Segment Start: Entries provided

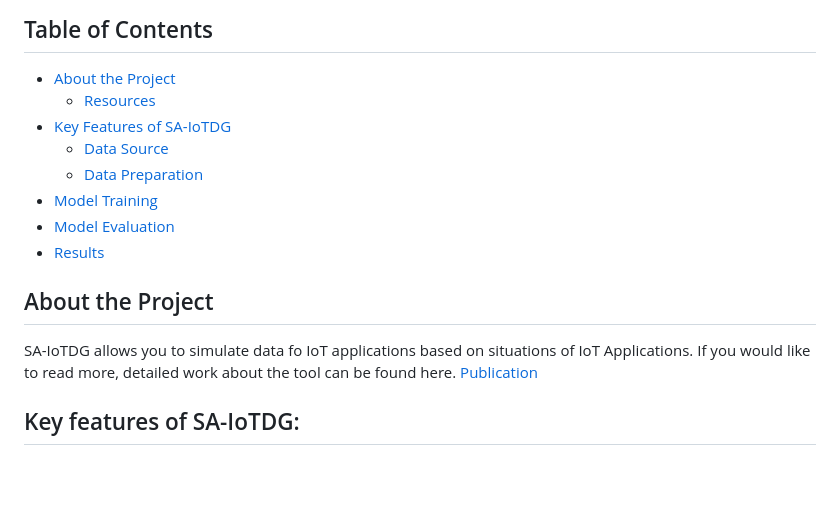
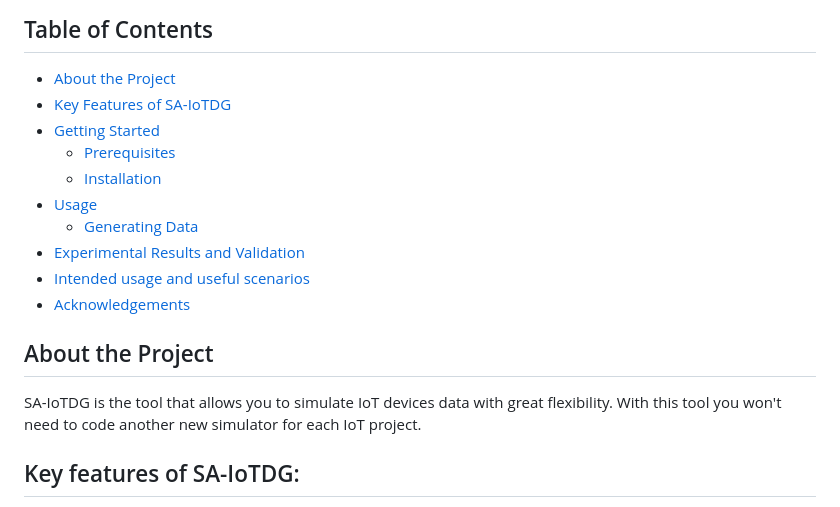
Before and after one commit to ShalmolyMondal/IoTDG, a Markdown page: README.md, the part around the change printed below. Rendered like a GitHub page; blank space fills up the shorter version.

```diff
--- a/README.md
+++ b/README.md
@@ -1,17 +1,19 @@
 ## Table of Contents
 
 - [About the Project](#about-the-project)
-  - [Resources](#resources)
-- [Key Features of SA-IoTDG](#features)
-  - [Data Source](#data-origin)
-  - [Data Preparation](#data-preparation)
-- [Model Training](#training)
-- [Model Evaluation](#model-evaluation)
-- [Results](#results)
+- [Key Features of SA-IoTDG](#Key-Features-of-SA-IoTDG)
+- [Getting Started](#getting-started)
+  - [Prerequisites](#Prerequisites)
+  - [Installation](#Installation)
+- [Usage](#usage)
+  - [Generating Data](#Generating-Data)
+- [Experimental Results and Validation](#Experimental-Results-and-Validation)
+- [Intended usage and useful scenarios](#Intended-usage-and-useful-scenarios)
+- [Acknowledgements](#Acknowledgements)
 
 ## About the Project
 
-SA-IoTDG allows you to simulate data fo IoT applications based on situations of IoT Applications. If you would like to read more, detailed work about the tool can be found here. [Publication](https://www.mdpi.com/1424-8220/23/1/7)
+SA-IoTDG is the tool that allows you to simulate IoT devices data with great flexibility. With this tool you won't need to code another new simulator for each IoT project.
 
 ## Key features of SA-IoTDG:
 
```
Also changed, not shown: other parts of README.md (+7 -10 lines).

Segment End: Entries provided

For the records above, count the lines that contain the word "IoTDG" and give only that number.

=== Answer to the problem ===
6